To the editor:
It was important to hear about wood burning pollution in the Nov. 15th Review.
Indeed, it is a problem, but there are some strong moral questions involved as well, and nothing in life is simple once you go below the surface. Do we pollute the air locally and harm neighbors, or at a distance and harm people living further away from us.
The problem is that many people do not realize how polluting the generation of electricity is. When the writer suggests small space heaters, I would like to say that most of those are electric. Fifty percent or more of our electricity, delivered by Puget Sound Energy is generated by burning coal, mostly at Colstrip, Montana. It is one of the dirtiest power plants in the U.S. And people to the east of Montana are receiving the mercury, chromates, sulfur oxides, radioactive uranium and other contaminates which are in coal.

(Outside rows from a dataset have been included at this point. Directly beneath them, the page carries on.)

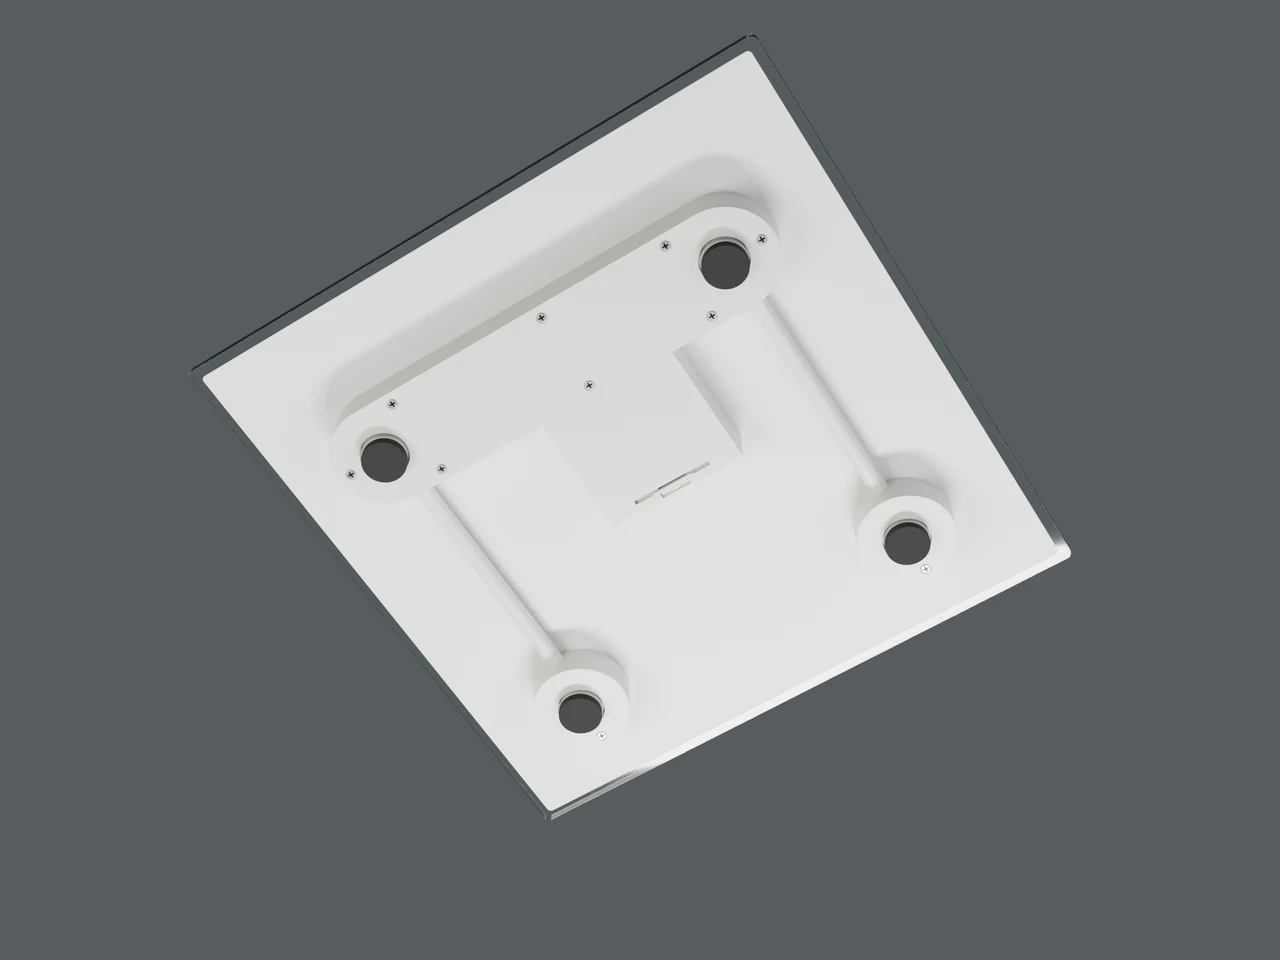
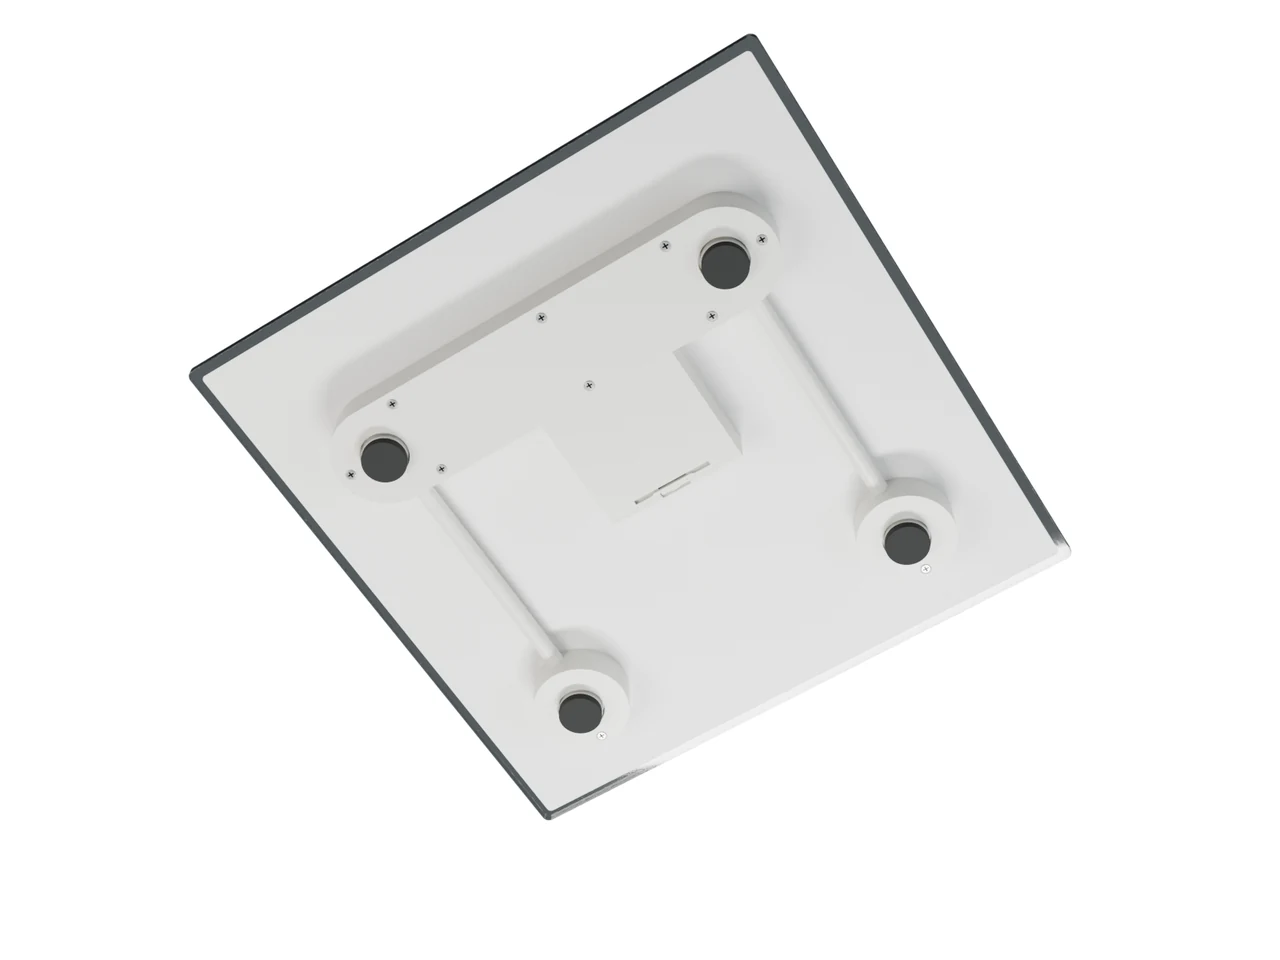
Uniformiza fotos do produto em branco e adiciona botões magnéticos

diff --git a/src/styles/product.css b/src/styles/product.css
@@ -10,7 +10,7 @@
 .produto__cabecalho strong { color: var(--linho); }
 .produto__explorador { display: grid; grid-template-columns: minmax(0, 1.35fr) minmax(0, 1fr); gap: 24px; align-items: start; }
 .produto__vista { position: relative; border-radius: var(--raio-estela); background: var(--nilo); }
-.produto__principal { margin: 0; overflow: hidden; border-radius: inherit; border: 1px solid rgb(217 164 65 / .45); }
+.produto__principal { margin: 0; overflow: hidden; border-radius: inherit; border: 1px solid rgb(217 164 65 / .45); background: #fff; }
 .produto__principal img { width: 100%; aspect-ratio: 4 / 3; }
 .produto__linhas { position: absolute; inset: 0; width: 100%; height: 100%; pointer-events: none; stroke: #8c631e; stroke-width: 1.5; }
 .produto__linhas g { opacity: .45; }
@@ -26,7 +26,7 @@
 .produto__detalhes { min-width: 0; }
 .produto__painel { margin: 0; }
 .produto__painel[hidden] { display: none; }
-.produto__foto { height: clamp(140px, 22svh, 230px); display: grid; place-items: center; overflow: hidden; background: #b0b1ae; border: 1px solid rgb(217 164 65 / .35); border-radius: 18px 18px 3px 3px; }
+.produto__foto { height: clamp(140px, 22svh, 230px); display: grid; place-items: center; overflow: hidden; background: #fff; border: 1px solid rgb(217 164 65 / .35); border-radius: 18px 18px 3px 3px; }
 .produto__foto img { width: 100%; height: 100%; min-height: 0; object-fit: contain; }
 .produto__texto { padding: 14px 0 0 16px; border-left: 2px solid var(--ouro); min-height: 222px; }
 .produto__rotulo { display: flex; align-items: center; gap: 8px; font: 700 .65rem/1.6 var(--mono); letter-spacing: .08em; text-transform: uppercase; color: var(--ouro); }
@@ -41,6 +41,13 @@
 .produto__legenda { margin-top: 8px; font-size: .76rem; color: var(--linho-70); }
 .js .produto__vista { opacity: 0; transform: translateY(40px); transition: opacity .8s var(--ease), transform 1s var(--ease); }
 .js .produto.is-dentro .produto__vista, .js .produto__vista:focus-within { opacity: 1; transform: none; }
+@media (min-width: 761px) and (hover: hover) and (pointer: fine) {
+  .produto__ponto { transition: transform .18s var(--ease-out), box-shadow .18s ease, filter .18s ease; }
+  .produto__ponto:hover { box-shadow: 0 6px 18px rgb(11 31 42 / .3), 0 0 0 2px rgb(217 164 65 / .55); filter: brightness(1.12); }
+}
+@media (min-width: 761px) and (hover: hover) and (pointer: fine) and (prefers-reduced-motion: no-preference) {
+  .produto__ponto { transform: translate(var(--pull-x, 0px), var(--pull-y, 0px)); }
+}
 @media (max-width: 760px) {
   .produto { padding: 96px 16px; }
   .produto__conteudo { max-width: 520px; }

diff --git a/src/ui/product.js b/src/ui/product.js
@@ -2,6 +2,13 @@ export function initProduct() {
   const product = document.getElementById('produto');
   const tabs = [...product.querySelectorAll('[role="tab"]')];
   const panels = [...product.querySelectorAll('[role="tabpanel"]')];
+  const magnetic = matchMedia('(min-width: 761px) and (hover: hover) and (pointer: fine) and (prefers-reduced-motion: no-preference)');
+
+  function resetMagnet(tab) {
+    tab.style.removeProperty('--pull-x');
+    tab.style.removeProperty('--pull-y');
+  }
+  magnetic.addEventListener('change', () => tabs.forEach(resetMagnet));
 
   function select(tab) {
     for (const button of tabs) {
@@ -16,8 +23,24 @@ export function initProduct() {
   if (matchMedia('(min-width: 761px)').matches) select(tabs[1]);
 
   for (const [index, tab] of tabs.entries()) {
+    let center = null;
+    tab.addEventListener('pointerenter', event => {
+      if (!magnetic.matches || event.pointerType !== 'mouse') return;
+      const r = tab.getBoundingClientRect();
+      center = { x: r.left + r.width / 2, y: r.top + r.height / 2 };
+    });
+    tab.addEventListener('pointermove', event => {
+      if (!center || !magnetic.matches || event.pointerType !== 'mouse') return;
+      tab.style.setProperty('--pull-x', `${Math.max(-8, Math.min(8, (event.clientX - center.x) * .18))}px`);
+      tab.style.setProperty('--pull-y', `${Math.max(-5, Math.min(5, (event.clientY - center.y) * .18))}px`);
+    }, { passive: true });
+    for (const event of ['pointerleave', 'pointercancel', 'blur']) tab.addEventListener(event, () => {
+      center = null;
+      resetMagnet(tab);
+    });
     tab.addEventListener('click', () => select(tab));
     tab.addEventListener('keydown', (event) => {
+      resetMagnet(tab);
       let next;
       if (event.key === 'ArrowRight') next = (index + 1) % tabs.length;
       else if (event.key === 'ArrowLeft') next = (index + tabs.length - 1) % tabs.length;

diff --git a/scripts/prepare-product-images.py b/scripts/prepare-product-images.py
@@ -1,4 +1,4 @@
-"""Resize the approved Blender renders for the product section. Requires Pillow."""
+"""Export Blender renders on white, matching the responsive product stage. Requires Pillow."""
 import sys
 from pathlib import Path
 from PIL import Image
@@ -15,8 +15,11 @@ assert all((source / name).is_file() for name in renders.values()), 'Missing app
 target.mkdir(parents=True, exist_ok=True)
 for name, original in renders.items():
     with Image.open(source / original) as image:
+        white = Image.new('RGBA', image.size, 'white')
+        white.alpha_composite(image.convert('RGBA'))
+        image = white.convert('RGB')
         for width in (640, 1280):
-            resized = image.convert('RGB').resize((width, round(image.height * width / image.width)), Image.Resampling.LANCZOS)
+            resized = image.resize((width, round(image.height * width / image.width)), Image.Resampling.LANCZOS)
             path = target / f'{name}-{width}.webp'
             resized.save(path, 'WEBP', quality=88, method=6)
             with Image.open(path) as check:

diff --git a/docs/QA-PRODUTO-2026-11-08.md b/docs/QA-PRODUTO-2026-11-08.md
@@ -9,6 +9,11 @@ Esta é uma validação física relatada pelo usuário, sem medição instrument
 Ela confirma a seção Produto publicada e substitui a pendência de teste físico daquela versão.
 Os ajustes de enquadramento descritos abaixo são posteriores a essa confirmação.
 
+Após a publicação de `e0b15a9`, o usuário testou novamente no iPhone e confirmou:
+**“os menus estão bem centralizados e continua fluido.”** Essa segunda validação física
+confirma também o enquadramento dos menus. As mudanças de fundo das imagens e o efeito
+magnético nos botões de desktop foram pedidos depois dela.
+
 ## Entrega
 
 A seção `#produto` fica entre O problema e Como funciona. O menu principal, o menu móvel
@@ -111,6 +116,41 @@ Comparação de altura do conteúdo, não do segmento de rolagem da animação:
 | Como funciona no celular | 827 px | 550 px | 390 × 664 |
 | WhatsApp no celular | 856 px | 554 px | 390 × 664 |
 | Perguntas no celular, fechadas | 695 px | 542 px | 390 × 664 |
+
+## Fundo branco e botões magnéticos
+
+Atualização solicitada após a segunda confirmação do usuário no iPhone:
+
+- Todos os renders, incluindo os quatro pés, foram exportados novamente das cenas originais
+  do Blender, com fundo branco. Geometria, orientação, câmera, adesivo, quatro pés e LED
+  preservados. As cenas antigas continuam salvas separadamente.
+- O fundo branco da imagem continua no retângulo branco da interface. `object-fit: contain`
+  mantém o enquadramento completo, sem esticar ou cortar o produto, em qualquer proporção
+  do retângulo. As sombras de contato continuam presentes.
+- O efeito magnético só funciona com mouse, em largura acima de 760 px e sem preferência
+  por movimento reduzido. Deslocamento limitado a 8 px na horizontal e 5 px na vertical,
+  com retorno ao sair, perder foco ou cancelar o ponteiro. O hover também realça o contorno.
+- Nenhum loop de animação ou dependência nova. Teclado, toque, seleção dos detalhes e
+  movimento reduzido mantidos. O efeito não muda a posição dos textos nem o tamanho da seção.
+
+Tamanhos atuais em bytes, mantendo WebP com qualidade 88 e carregamento adiado:
+
+| Render | 640 px | 1280 px |
+|---|---:|---:|
+| Perspectiva | 5.742 | 14.526 |
+| Quatro pés, fundo branco | 8.022 | 17.774 |
+| Frente | 3.512 | 8.392 |
+| LED | 6.988 | 16.022 |
+
+As quatro versões maiores somam **56.714 bytes**, contra 59.890 bytes antes.
+`scripts/prepare-product-images.py` compõe o fundo branco na exportação das imagens com alpha;
+somente os WebPs entram no repositório público. O projeto Blender e os PNGs ficam locais.
+O teste `scripts/check-product.mjs` também confere o deslocamento limitado do magnetismo,
+desativação com movimento reduzido/toque, fundo branco e enquadramento sem recorte.
+Evidências desta etapa em `.qa/product-white/`.
+Build, dois testes de publicação e teste do Produto aprovados em Chrome e WebKit
+(visitas fria/com cache). Os quatro detalhes permanecem acessíveis; a travessia do
+nilômetro completou sem tela preta ou fallback. Capturas desktop/móvel revisadas.
 
 ## Reproduzir
 

diff --git a/docs/HANDOFF.md b/docs/HANDOFF.md
@@ -1,5 +1,12 @@
 # Passagem de bastão: site do Nilo
 
+## Nova confirmação no iPhone
+
+O usuário aprovou `e0b15a9` no aparelho: menus bem centralizados e site ainda fluido.
+Depois pediu magnetismo ao passar o mouse nos botões sobre a imagem do Produto e fundo
+branco contínuo em todas as fotos, incluindo a dos quatro pés. Preservar o retângulo,
+todos os detalhes e as proporções do produto, sem cortar ou esticar as imagens.
+
 ## Validação e enquadramento em 08/11/2026
 
 Usuário confirmou a seção Produto de `5c71d6f` no iPhone: “ficou bom, está fluido”.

So do we burn wood locally and harm people with respiration problems, or hurt people, mostly children, to the east by exposing them to the worst of neurotoxins, mercury. Hard choice.

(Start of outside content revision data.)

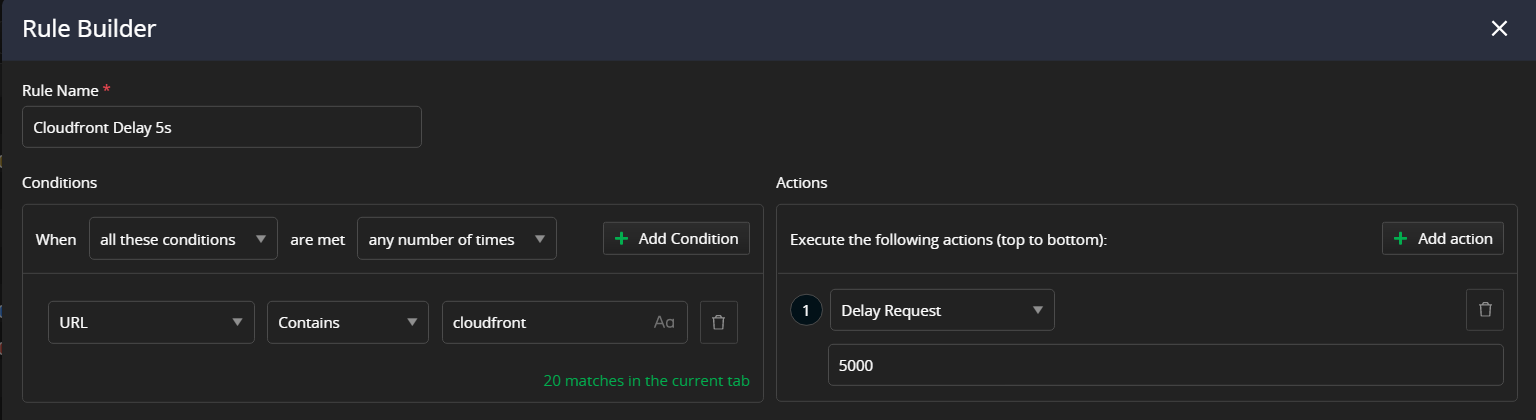
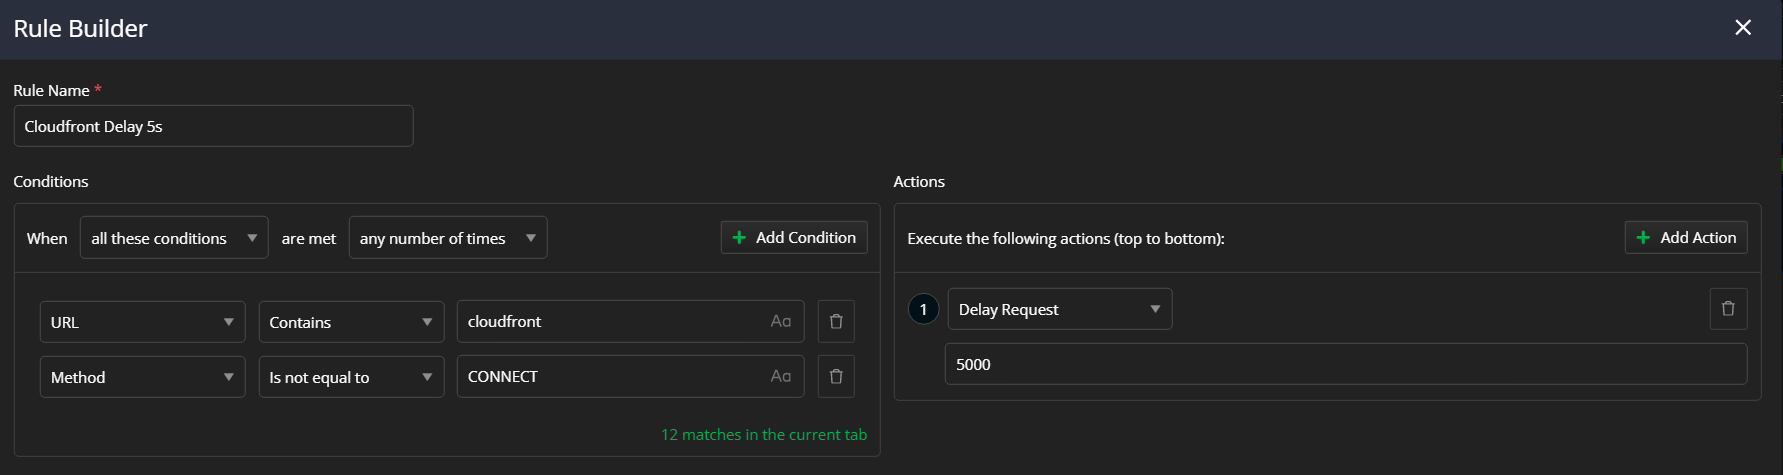
improve content

diff --git a/knowledge-base/real-life-fiddler-everywhere-usage.md b/knowledge-base/real-life-fiddler-everywhere-usage.md
@@ -7,19 +7,8 @@ publish: false
 res_type: kb
 ---
 
-## Environment
 
-|   |   |
-|---|---|
-| Product   |
-| Product Version | 1.0.0 and above  |
-| Operating System | macOS, Windows, Linux |
-
-## Description
-
-Apart from the technicality, what are the real-life examples where Fiddler can help?
-
-## Solution
+## Fiddler Everywhere Use Cases
 
 Fiddler Everywhere is far from being just another proxy tool. The latest version provides a comprehensive mechanism for inspecting the captured data, extracting statistical data, collaboration functionalities, mocking abilities, organized collections, and many more. Below we will cover some practical examples of how you can use and combine the tool's different features to your advantage during everyday work.
 
@@ -99,9 +88,11 @@ Technically, Fiddler Everywhere allows you to capture HTTP/HTTPS traffic, make m
 
 Let's assume that our page loads unexpectedly slowly for some reason, and we want to investigate what's causing the issue. Our demonstration uses the Fiddler Everywhere documentation landing page, as in the example in the previous section. To simulate the unexpected slow loading of resources, we will create a rule that mocks unexpected behavour byt the Cloudfront CDN (similar to the prevoius example).
 
-1. Create a rule that delays the Cloudfront CDN by 2.5 seconds. 
+1. Create a rule that delays the Cloudfront CDN by 5 seconds (5000 miliseconds).
 
     ![Delay Cloudfront CDN](../images/kb/real-life-cases/fe-rule-delay-cdn.png)
+
+    >tip Note taht the demo rules wil lbe applied for all endpoints that containst the **Cloudfront** keyword. At the same time, it won't be applied for any CONNECT tunnel which willprevent the doubling
 
 1. Ensure that both the **Rules** tab and the rule itself are active.
 
@@ -114,7 +105,7 @@ Let's assume that our page loads unexpectedly slowly for some reason, and we wan
 As a result, the login page will load with unwanted delay. In a real-life scenario, we can track which request/response has a longer duration (through the **Duration** column in the **Live Traffic** list of captured sessions) and then observe the **Overview** for clues.
 
 
-The above screenshots depict how we can extract information from the **Overview** tab. Our rule delayed the CDN loading by 5000 milliseconds. In the **Overview** tab and specifically in **Statistics** > **Request Details**, we can examine the **Times** values. The investigation shows the delay between the **Client Done Request** and **Fiddler Begin Request** events.
+The above screenshots depict how we can extract information from the **Overview** tab. Our rule delayed the CDN loading by 5000 milliseconds. In the **Overview** tab and specifically in **Statistics** > **Request Details**, we can examine the **Times** values. The investigation shows the delay between the **Client Connected** and **Server Connected** events.
 
 Voila - the reason for the delay is the MITM proxy (expected as we delayed the request on purpose through our own rule). In real life, this would be the place to observe if a request or response causes the delay and if the delay is caused by the client application, the server, or a third party.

Then there is the efficiency problem.
With generation and transmission losses, we get only 19 percent of the energy that was in that coal in Montana. With an EPA-approved wood stove we can get 75 percent or more of the energy that is in the wood. So by burning wood we get more heat with less carbon dioxide production (think global warming).

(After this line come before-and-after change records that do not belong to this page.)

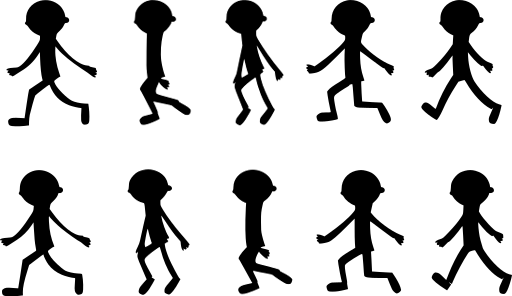
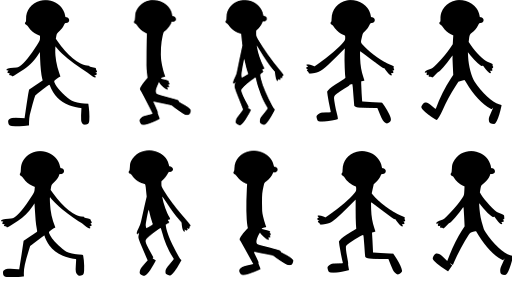
ヘルプ画面

diff --git a/2-4e/Player.cpp b/2-4e/Player.cpp
@@ -27,7 +27,7 @@ Player::Player()
 
 	PlayerState = PLAYER_STATE::IDOL;
 
-	if ((LoadDivGraph("Resource/Images/147431.png", 9, 5, 2, 100, 148, gh)) == -1)
+	if ((LoadDivGraph("Resource/Images/147431.png", 9, 5, 2, 102, 148, gh)) == -1)
 	{
 		throw "Resource/Images/147431.png";
 	}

And, if the trees are down, as they are on my property, the wood will rot anyway, throwing off heat and CO2. All I do in the wood stove is capture that heat in the house.
That said, there are good ways to burn wood, and bad ways. I strongly suggest that anybody burning wood look at the Puget Sound Clean Air Authority web site. There is some very good information on preparing, drying, and storing wood for fuel. And it must be dry, 20 percent moisture or less, which usually means at least a year of storage.
Also there is some information on burning wood. Use an EPA-listed stove (listed by make and model number on the EPA web site.) During a Stage One burn ban you cannot use a fireplace or an EPA-unlisted stove. Only in a Stage Two ban is all wood burning prohibited, unless you have no other means of heating. (All outdoor burning is prohibited in Kitsap County at all times of year.)
To burn properly you need a stove thermometer, available at the local hardware store. If your fire is too cold, you will produce smoke. If too hot, you can start a chimney fire. If just hot enough there is no smoke, and very little residue collects in the chimney. Once up to temperature, my chimney shows no visible smoke.
If you see smoke after the fire is burning well, something is wrong, and you are liable for a $1,000 fine from the clean air authority. So if you must burn wood, do it well.
If you must use electricity, get a ductless heat pump. That will give you the most heat for the least electricity. And be aware that burning propane or oil also cause carbon dioxide production, and will cost you about six times as much for fuel as the same amount of heat from a ductless heat pump.